Not only did Wael Ghonim help spark a political revolution in Egypt but it appears the former Google employee may have peaked his company's interest in his home country.
A Google branded bus will begin traveling across Egypt this week look looking for the next generation of technology ideas and the thinkers behind them, according to The New York Times.
"We will put someone’s dream through a seven-month crash course that will help turn it into a commercially viable business," Wael Fakharany, Google’s manager in Egypt, told the paper. "We have been working on this concept for nine months. We had signed a contract with the Egyptian government in 2009 to invest in the country’s Internet ecosystem and this is part of that commitment."
The project is called Ebda2, or start in Arabic, and it is part of a larger effort by technology companies to find talent amongst the young, well-educated class in Egypt that played a central role in last spring's uprising that led to the overthrow of President Hosni Mubarak.
Ghonim is currently on sabbatical from Google and working on a new book about the Egyptian revolution.
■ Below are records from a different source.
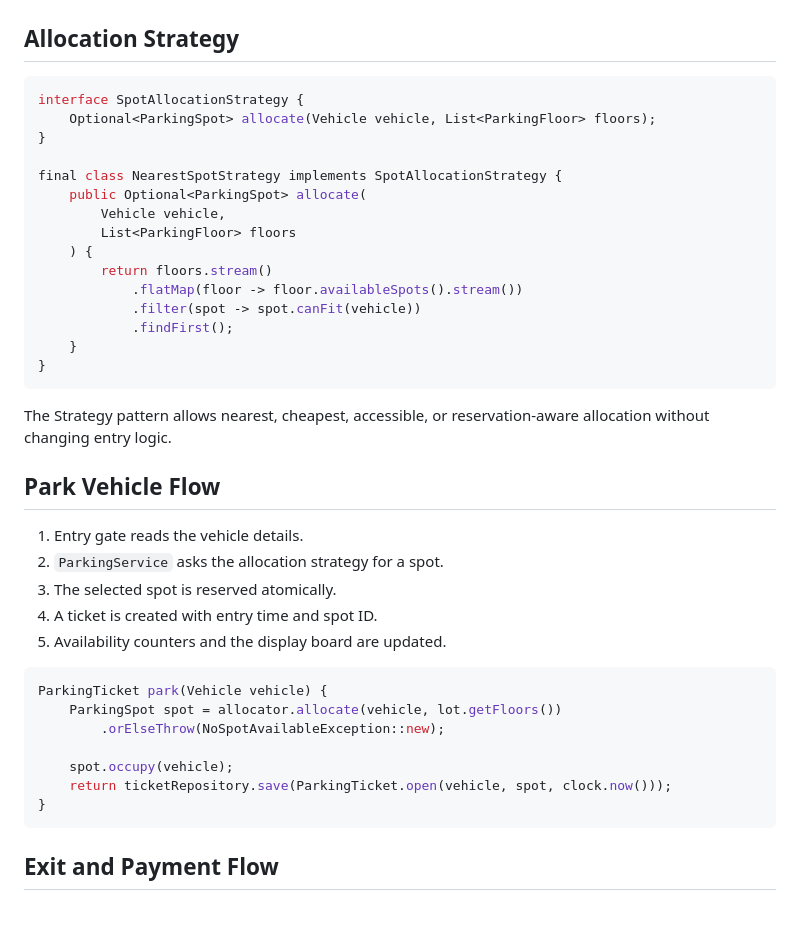
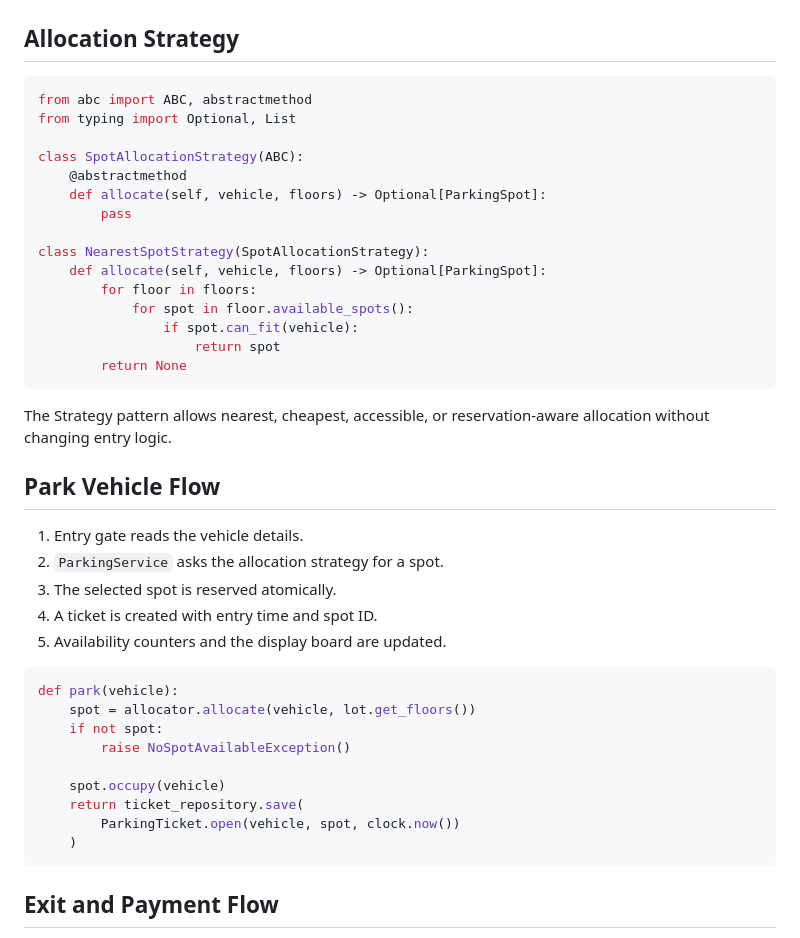
Before and after one commit to devesh1102/devesh1102.github.io, a Markdown page: notes/parking-lot-lld.md, the part around one of its changes. Drawn GitHub-style; blank space fills up the shorter version.

````diff
--- a/notes/parking-lot-lld.md
+++ b/notes/parking-lot-lld.md
@@ -59,22 +87,22 @@ final class ParkingSpot {
 
 ## Allocation Strategy
 
-```java
-interface SpotAllocationStrategy {
-    Optional<ParkingSpot> allocate(Vehicle vehicle, List<ParkingFloor> floors);
-}
+```python
+from abc import ABC, abstractmethod
+from typing import Optional, List
 
-final class NearestSpotStrategy implements SpotAllocationStrategy {
-    public Optional<ParkingSpot> allocate(
-        Vehicle vehicle,
-        List<ParkingFloor> floors
-    ) {
-        return floors.stream()
-            .flatMap(floor -> floor.availableSpots().stream())
-            .filter(spot -> spot.canFit(vehicle))
-            .findFirst();
-    }
-}
+class SpotAllocationStrategy(ABC):
+    @abstractmethod
+    def allocate(self, vehicle, floors) -> Optional[ParkingSpot]:
+        pass
+
+class NearestSpotStrategy(SpotAllocationStrategy):
+    def allocate(self, vehicle, floors) -> Optional[ParkingSpot]:
+        for floor in floors:
+            for spot in floor.available_spots():
+                if spot.can_fit(vehicle):
+                    return spot
+        return None
 ```
 
 The Strategy pattern allows nearest, cheapest, accessible, or reservation-aware allocation without changing entry logic.
@@ -87,14 +115,16 @@ The Strategy pattern allows nearest, cheapest, accessible, or reservation-aware
 4. A ticket is created with entry time and spot ID.
 5. Availability counters and the display board are updated.
 
-```java
-ParkingTicket park(Vehicle vehicle) {
-    ParkingSpot spot = allocator.allocate(vehicle, lot.getFloors())
-        .orElseThrow(NoSpotAvailableException::new);
+```python
+def park(vehicle):
+    spot = allocator.allocate(vehicle, lot.get_floors())
+    if not spot:
+        raise NoSpotAvailableException()
 
-    spot.occupy(vehicle);
-    return ticketRepository.save(ParkingTicket.open(vehicle, spot, clock.now()));
-}
+    spot.occupy(vehicle)
+    return ticket_repository.save(
+        ParkingTicket.open(vehicle, spot, clock.now())
+    )
 ```
 
 ## Exit and Payment Flow
````
Also changed, not shown: other parts of notes/parking-lot-lld.md (+43 -15 lines).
Projects and seminars like Alexandria Startup Weekend, Tahrir2, PlugandPlayEgypt.com and Flat6labs.com have all plugged into Egypt's vibrant youth to try and discover new talent like Google is trying to do.
Google's bus will visit several college campuses across Egypt, including in Cairo and Alexandria.